I wasn’t all that thrilled by question eight either.

“If you throw the dice and seven is showing on top, what is facing down?”

The multiple-choice answers are these: (a) seven, (b) snake eyes, (c) boxcars, (d) little Joes, (e) 11.

So, in Dove’s view circa 1971, it was a cultural imperative for black folks to participate in crap games on a regular basis?

The most inflammatory and offensive question would have to be number 13, which read like this:

“Hattie Mae Johnson is on the County. She has four children and her husband is now in jail for non-support, as he was unemployed and not able to give her any money. Her welfare check is now $286 per month. Last night she went out with the highest player in town. If she got pregnant, then nine months from now how much more will her welfare check be?”

I won’t even bother to give the five multiple-choice answers. With one question Dove, though black himself, managed to reinforce every white racist stereotype about promiscuous black women, deadbeat black fathers and those freeloading blacks living it up on welfare, at the expense of white folks, of course.

Jacqueline Boone Allsup, the president of the Anne Arundel County branch of the NAACP, is quoted in Burris’ story as saying, “To look at the test and see what it says, we were quite alarmed because of the impact it would have on students, how it could affect their self-esteem and the way they view themselves.”

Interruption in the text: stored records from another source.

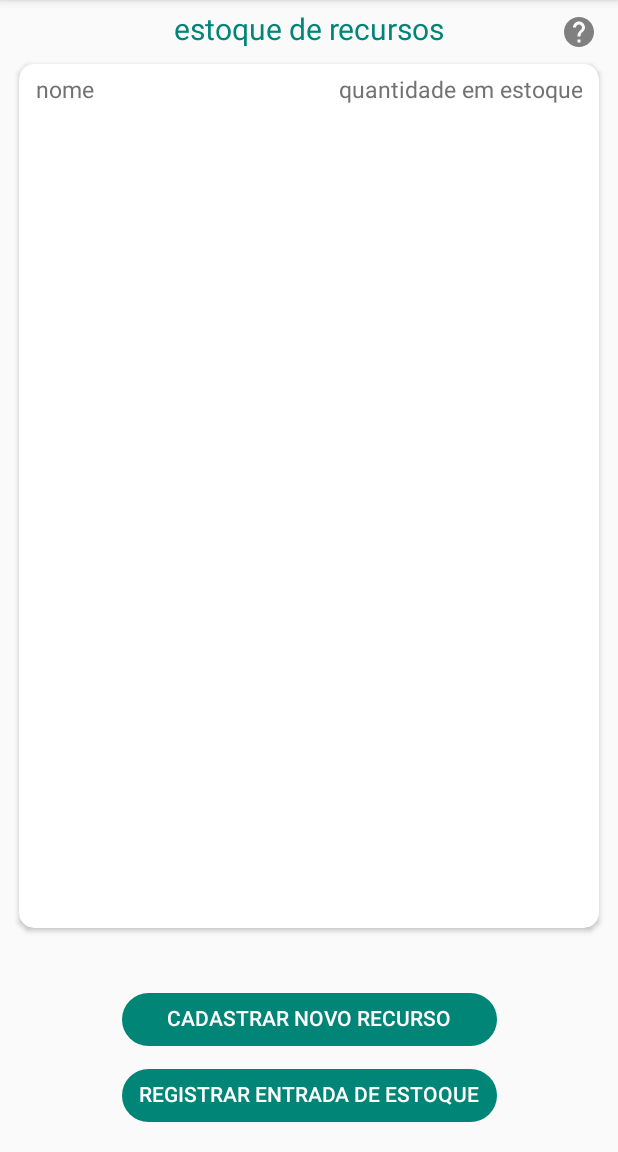
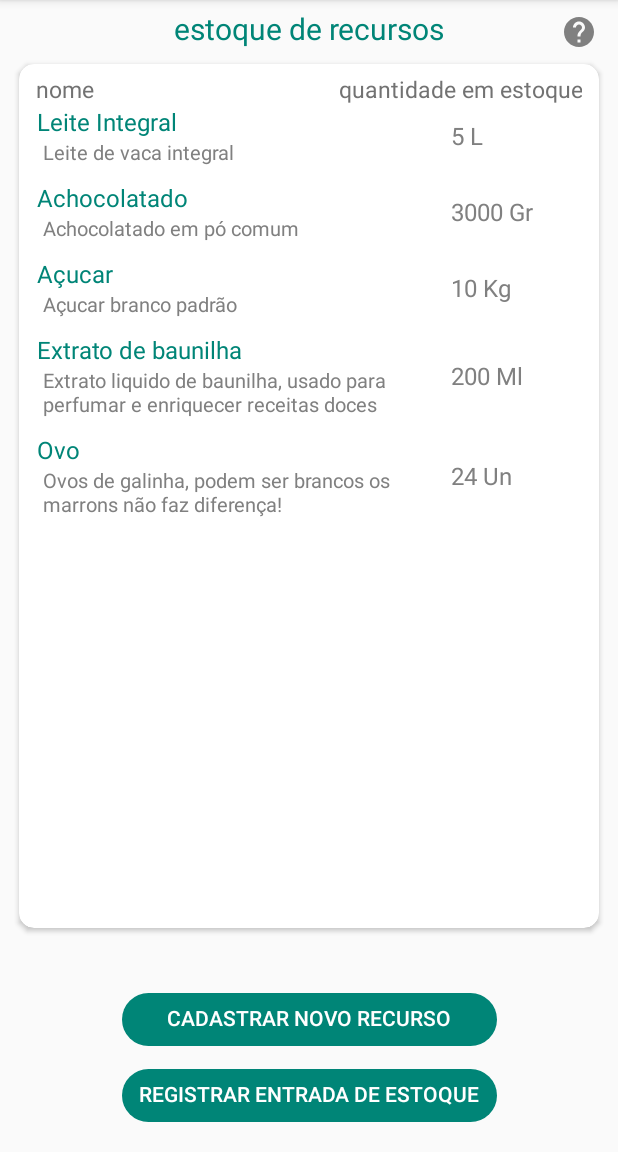
Before and after one commit to RodrigoNorio/construcao_software, an Android app: the EstoqueActivity screen opened directly, with no data from a screen before it, on a phone screen of 412 x 824 dp, the part 84-1236 px from its top. Run offline under Robolectric (Android 15) with nearby library versions, the light colour scheme and no system bars; our stand-ins replace ButterKnife.

Commit message:
implementado o Adapter de ModeloRecurso para a funcionalidade de estoque

```diff
--- a/app/src/main/java/com/example/trabalhocs/Adapter/AdapterEstoque.java
+++ b/app/src/main/java/com/example/trabalhocs/Adapter/AdapterEstoque.java
@@ -37,7 +37,11 @@ public class AdapterEstoque extends RecyclerView.Adapter<AdapterEstoque.CustomVi
 
     @Override
     public void onBindViewHolder(@NonNull CustomViewHolder holder, int position) {
-        // TODO: 10/12/2019 continuar aqui, pegar recurso e fazer o bind etc.
+        ModeloRecurso recurso = recursos.get(position);
+
+        holder.tvNome.setText(recurso.getNome());
+        holder.tvDesc.setText(recurso.getDescricao());
+        holder.tvEstoque.setText(recurso.getTextoEstoque(context));
     }
 
     @Override
--- a/app/src/main/java/com/example/trabalhocs/Model/ModeloRecurso.java
+++ b/app/src/main/java/com/example/trabalhocs/Model/ModeloRecurso.java
@@ -1,6 +1,10 @@
 package com.example.trabalhocs.Model;
 
+import android.content.Context;
+
 import androidx.annotation.NonNull;
+
+import com.example.trabalhocs.Utils.Utilidades;
 
 public class ModeloRecurso {
 
@@ -9,6 +13,14 @@ public class ModeloRecurso {
     private String descricao;
     private int tipoMedida;
     private int inventario;
+
+    public ModeloRecurso(int id_recurso, String nome, String descricao, int tipoMedida, int inventario) {
+        this.id_recurso = id_recurso;
+        this.nome = nome;
+        this.descricao = descricao;
+        this.tipoMedida = tipoMedida;
+        this.inventario = inventario;
+    }
 
     public ModeloRecurso() {
     }
@@ -22,6 +34,10 @@ public class ModeloRecurso {
         retorno += "Em inventário: " + inventario;
 
         return retorno;
+    }
+
+    public String getTextoEstoque(Context context) {
+        return inventario + " " + Utilidades.getMedidaAbrev(context, tipoMedida);
     }
 
     public int getId_recurso() {
--- a/app/src/main/java/com/example/trabalhocs/Utils/Utilidades.java
+++ b/app/src/main/java/com/example/trabalhocs/Utils/Utilidades.java
@@ -3,6 +3,7 @@ package com.example.trabalhocs.Utils;
 import android.content.Context;
 
 import com.example.trabalhocs.Model.ModeloProduto;
+import com.example.trabalhocs.Model.ModeloRecurso;
 import com.example.trabalhocs.R;
 
 import java.text.NumberFormat;
@@ -29,6 +30,38 @@ public class Utilidades {
         return medidasList;
     }
 
+    public static String getMedidaAbrev(Context context, int id) {
+        String abreviacao = "";
+
+        switch (id) {
+            case Constants.TIPO_MEDIDA_GRAMAS:
+                abreviacao = context.getResources().getString(R.string.abrv_gr);
+                break;
+
+            case Constants.TIPO_MEDIDA_MILILITRO:
+                abreviacao = context.getResources().getString(R.string.abrv_ml);
+                break;
+
+            case Constants.TIPO_MEDIDA_UNIDADE:
+                abreviacao = context.getResources().getString(R.string.abrv_un);
+                break;
+
+            case Constants.TIPO_MEDIDA_KILO:
+                abreviacao = context.getResources().getString(R.string.abrv_kg);
+                break;
+
+            case Constants.TIPO_MEDIDA_LITRO:
+                abreviacao = context.getResources().getString(R.string.abrv_l);
+                break;
+
+            default:
+                abreviacao = "";
+                break;
+        }
+
+        return abreviacao;
+    }
+
     public static String formataReais(Double val) {
         NumberFormat format = NumberFormat.getCurrencyInstance(new Locale("pt", "BR"));
         format.setCurrency(Currency.getInstance("BRL"));
@@ -44,4 +77,16 @@ public class Utilidades {
 
         return list;
     }
+
+    public static List<ModeloRecurso> getListaRecursosTeste() {
+        List<ModeloRecurso> list = new ArrayList<>();
+
+        list.add(new ModeloRecurso(1, "Leite Integral", "Leite de vaca integral", Constants.TIPO_MEDIDA_LITRO, 5));
+        list.add(new ModeloRecurso(2, "Achocolatado", "Achocolatado em pó comum", Constants.TIPO_MEDIDA_GRAMAS, 3000));
+        list.add(new ModeloRecurso(3, "Açucar", "Açucar branco padrão", Constants.TIPO_MEDIDA_KILO, 10));
+        list.add(new ModeloRecurso(4, "Extrato de baunilha", "Extrato liquido de baunilha, usado para perfumar e enriquecer receitas doces", Constants.TIPO_MEDIDA_MILILITRO, 200));
+        list.add(new ModeloRecurso(5, "Ovo", "Ovos de galinha, podem ser brancos os marrons não faz diferença!", Constants.TIPO_MEDIDA_UNIDADE, 24));
+
+        return list;
+    }
 }
--- a/app/src/main/java/com/example/trabalhocs/View/EstoqueActivity.java
+++ b/app/src/main/java/com/example/trabalhocs/View/EstoqueActivity.java
@@ -6,10 +6,14 @@ import android.os.Bundle;
 import androidx.annotation.Nullable;
 import androidx.appcompat.app.AppCompatActivity;
 import androidx.appcompat.widget.AppCompatButton;
+import androidx.recyclerview.widget.LinearLayoutManager;
 import androidx.recyclerview.widget.RecyclerView;
 
+import com.example.trabalhocs.Adapter.AdapterEstoque;
+import com.example.trabalhocs.Controller.EstoqueController;
 import com.example.trabalhocs.R;
 import com.example.trabalhocs.Utils.Torradeira;
+import com.example.trabalhocs.Utils.Utilidades;
 
 import butterknife.BindView;
 import butterknife.ButterKnife;
@@ -26,6 +30,9 @@ public class EstoqueActivity extends AppCompatActivity {
     @BindView(R.id.btn_compra)
     AppCompatButton btnCompraRecurso;
 
+    private EstoqueController estoqueController;
+    private AdapterEstoque adapterEstoque;
+
     @Override
     protected void onCreate(@Nullable Bundle savedInstanceState) {
         super.onCreate(savedInstanceState);
@@ -37,12 +44,12 @@ public class EstoqueActivity extends AppCompatActivity {
     }
 
     private void config() {
-//        vendaController = new VendaController(this, Utilidades.getListaProdutosTeste()); // produtos teste
-//        adapterVendaProduto = new AdapterVendaProduto(this, vendaController);
-//        adapterResumoVenda = new AdapterResumoVenda(this, vendaController.getProdutosSelecionadosView());
-//
-//        rvProdutos.setLayoutManager(new LinearLayoutManager(this, RecyclerView.VERTICAL, false));
-//        rvProdutos.setAdapter(adapterVendaProduto);
+        estoqueController = new EstoqueController(Utilidades.getListaRecursosTeste()); // produtos teste
+
+        adapterEstoque = new AdapterEstoque(this, estoqueController.getRecursoList());
+
+        rvRecursos.setLayoutManager(new LinearLayoutManager(this, RecyclerView.VERTICAL, false));
+        rvRecursos.setAdapter(adapterEstoque);
     }
 
     @OnClick(R.id.btn_compra)
--- a/app/src/main/java/com/example/trabalhocs/View/Fragments/FragmentVendas.java
+++ b/app/src/main/java/com/example/trabalhocs/View/Fragments/FragmentVendas.java
@@ -16,6 +16,7 @@ import androidx.fragment.app.Fragment;
 import com.example.trabalhocs.R;
 import com.example.trabalhocs.View.CadastrarProdutoActivity;
 import com.example.trabalhocs.View.CadastrarRecursoActivity;
+import com.example.trabalhocs.View.EstoqueActivity;
 import com.example.trabalhocs.View.RegistrarVendaActivity;
 import com.google.android.material.floatingactionbutton.FloatingActionButton;
 
@@ -216,4 +217,10 @@ public class FragmentVendas extends Fragment {
         Intent intent = new Intent(getContext(), CadastrarRecursoActivity.class);
         startActivity(intent);
     }
+
+    @OnClick(R.id.btn_estoque_recursos)
+    void onClickBtnEstoqueRecursos() {
+        Intent intent = new Intent(getContext(), EstoqueActivity.class);
+        startActivity(intent);
+    }
 }
--- a/app/src/main/res/layout/activity_estoque.xml
+++ b/app/src/main/res/layout/activity_estoque.xml
@@ -1,5 +1,6 @@
 <?xml version="1.0" encoding="utf-8"?>
 <androidx.constraintlayout.widget.ConstraintLayout xmlns:android="http://schemas.android.com/apk/res/android"
+    xmlns:tools="http://schemas.android.com/tools"
     android:layout_width="match_parent"
     android:layout_height="match_parent"
     xmlns:app="http://schemas.android.com/apk/res-auto">
@@ -73,10 +74,13 @@
                 android:id="@+id/rv_recursos"
                 android:layout_width="match_parent"
                 android:layout_height="0dp"
+                android:paddingStart="6dp"
+                android:paddingLeft="6dp"
                 app:layout_constraintBottom_toBottomOf="parent"
                 app:layout_constraintEnd_toEndOf="parent"
                 app:layout_constraintStart_toStartOf="parent"
-                app:layout_constraintTop_toBottomOf="@id/tv_nome" />
+                app:layout_constraintTop_toBottomOf="@id/tv_nome"
+                tools:ignore="RtlSymmetry" />
 
         </androidx.constraintlayout.widget.ConstraintLayout>
 
--- a/app/src/main/res/layout/fragment_vendas.xml
+++ b/app/src/main/res/layout/fragment_vendas.xml
@@ -40,6 +40,14 @@
             android:layout_height="wrap_content"
             android:layout_marginTop="10dp"
             android:text="@string/cadastrar_novo_recurso" />
+
+        <androidx.appcompat.widget.AppCompatButton
+            android:id="@+id/btn_estoque_recursos"
+            android:layout_width="wrap_content"
+            android:layout_height="wrap_content"
+            android:layout_marginTop="10dp"
+            android:text="@string/estoque_titulo" />
+
     </LinearLayout>
 
     <LinearLayout
--- a/app/src/main/res/layout/itemlist_recurso_estoque.xml
+++ b/app/src/main/res/layout/itemlist_recurso_estoque.xml
@@ -1,43 +1,47 @@
 <?xml version="1.0" encoding="utf-8"?>
 <LinearLayout xmlns:android="http://schemas.android.com/apk/res/android"
-    android:orientation="horizontal" android:layout_width="match_parent"
-    android:layout_height="wrap_content">
+    android:layout_width="match_parent"
+    android:layout_height="wrap_content"
+    android:layout_marginBottom="10dp"
+    android:orientation="horizontal">
 
     <LinearLayout
         android:layout_width="0dp"
         android:layout_height="wrap_content"
-        android:orientation="vertical"
-        android:layout_weight="3">
+        android:layout_weight="3"
+        android:orientation="vertical">
 
         <TextView
             android:id="@+id/tv_nome"
             style="@style/textoSubTitulo"
-            android:textColor="@color/colorPrimary"
             android:layout_width="match_parent"
             android:layout_height="wrap_content"
             android:gravity="start"
             android:text="Um nome de recurso grande"
-            android:textAlignment="textStart" />
+            android:textAlignment="textStart"
+            android:textColor="@color/colorPrimary" />
 
         <TextView
             android:id="@+id/tv_desc"
             style="@style/textoInformacao"
             android:layout_width="match_parent"
             android:layout_height="wrap_content"
+            android:layout_marginStart="4dp"
+            android:layout_marginLeft="4dp"
             android:gravity="start"
-            android:text="sou uma descrição bem longa, super longa, muuuito longa assim mesmo pra testar o layout e o teclado"
+            android:text="sou uma descrição bem longa, super longa, muuuito longa "
             android:textAlignment="textStart" />
 
     </LinearLayout>
 
     <TextView
         android:id="@+id/tv_estoque"
-        style="@style/textoTitulo"
+        style="@style/textoSubTitulo"
         android:layout_width="0dp"
-        android:text="42.500 Un"
+        android:layout_height="wrap_content"
+        android:layout_gravity="center"
+        android:layout_weight="1"
         android:gravity="center"
-        android:layout_gravity="center"
-        android:layout_height="wrap_content"
-        android:layout_weight="1"/>
+        android:text="42.500 Un" />
 
 </LinearLayout>
--- a/app/src/main/res/values/strings.xml
+++ b/app/src/main/res/values/strings.xml
@@ -55,11 +55,11 @@
     <string name="medida_kg">kilos</string>
     <string name="medida_l">litros</string>
 
-    <string name="abrv_gr">gr</string>
-    <string name="abrv_ml">ml</string>
-    <string name="abrv_un">un</string>
-    <string name="abrv_kg">kg</string>
-    <string name="abrv_l">l</string>
+    <string name="abrv_gr">Gr</string>
+    <string name="abrv_ml">Ml</string>
+    <string name="abrv_un">Un</string>
+    <string name="abrv_kg">Kg</string>
+    <string name="abrv_l">L</string>
 
     <string name="valor_unitario">Valor\nunitário</string>
     <string name="reais">R$</string>
--- a/app/src/main/res/values/styles.xml
+++ b/app/src/main/res/values/styles.xml
@@ -119,7 +119,7 @@
     <!--Botão apenas texto azul-->
     <style name="textoAzulButton" parent="Base.TextAppearance.AppCompat.Button">
         <item name="android:background">@android:color/transparent</item>
-        <item name="android:textSize">13sp</item>
+        <item name="android:textSize">16sp</item>
         <item name="android:includeFontPadding">false</item>
         <item name="android:textColor">@color/colorAccent</item>
         <item name="android:textAllCaps">false</item>
```
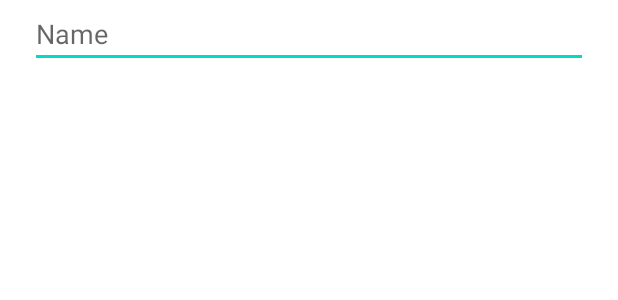
After one commit to namcao502/MUSIC, an Android app: the layout add_new_playlist_dialog.xml on its own in the app's theme, with its tools: preview values and no code run, on a phone screen of 412 x 824 dp. The commit adds this screen. Shown: the top 300 px of the screen. Run offline under Robolectric (Android 15) with nearby library versions, the phone set to English and light mode, and no system bars.

Commit message:
some options for playlist

```diff
--- /dev/null
+++ b/app/src/main/res/drawable/ic_baseline_add_24.xml
@@ -0,0 +1,5 @@
+<vector android:height="24dp" android:tint="#000000"
+    android:viewportHeight="24" android:viewportWidth="24"
+    android:width="24dp" xmlns:android="http://schemas.android.com/apk/res/android">
+    <path android:fillColor="@android:color/white" android:pathData="M19,13h-6v6h-2v-6H5v-2h6V5h2v6h6v2z"/>
+</vector>
--- /dev/null
+++ b/app/src/main/res/layout/add_new_playlist_dialog.xml
@@ -0,0 +1,23 @@
+<?xml version="1.0" encoding="utf-8"?>
+<androidx.constraintlayout.widget.ConstraintLayout
+    xmlns:android="http://schemas.android.com/apk/res/android"
+    xmlns:app="http://schemas.android.com/apk/res-auto"
+    xmlns:tools="http://schemas.android.com/tools"
+    android:layout_width="match_parent"
+    android:layout_height="wrap_content">
+
+
+    <EditText
+        android:layout_marginStart="20dp"
+        android:layout_marginEnd="20dp"
+        android:id="@+id/title_et"
+        android:layout_width="0dp"
+        android:layout_height="wrap_content"
+        android:ems="10"
+        android:hint="Name"
+        android:inputType="textPersonName"
+        app:layout_constraintEnd_toEndOf="parent"
+        app:layout_constraintStart_toStartOf="parent"
+        app:layout_constraintTop_toTopOf="parent" />
+
+</androidx.constraintlayout.widget.ConstraintLayout>
```
Also changed, not shown: app/src/main/java/com/example/music/note.txt (added, +10 -0 lines), app/src/main/java/com/example/music/ui/fragments/PlaylistAdapter.kt (+23 -1 lines), app/src/main/java/com/example/music/ui/fragments/PlaylistFragment.kt (+69 -2 lines), app/src/main/res/layout/fragment_playlist.xml (+12 -0 lines), app/src/main/res/layout/playlist_row_item.xml (+6 -7 lines), app/src/main/res/menu/add_playlist_menu.xml (added, +10 -0 lines).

Ah, there is so much more wrong with this test than that, Ms. Allsup.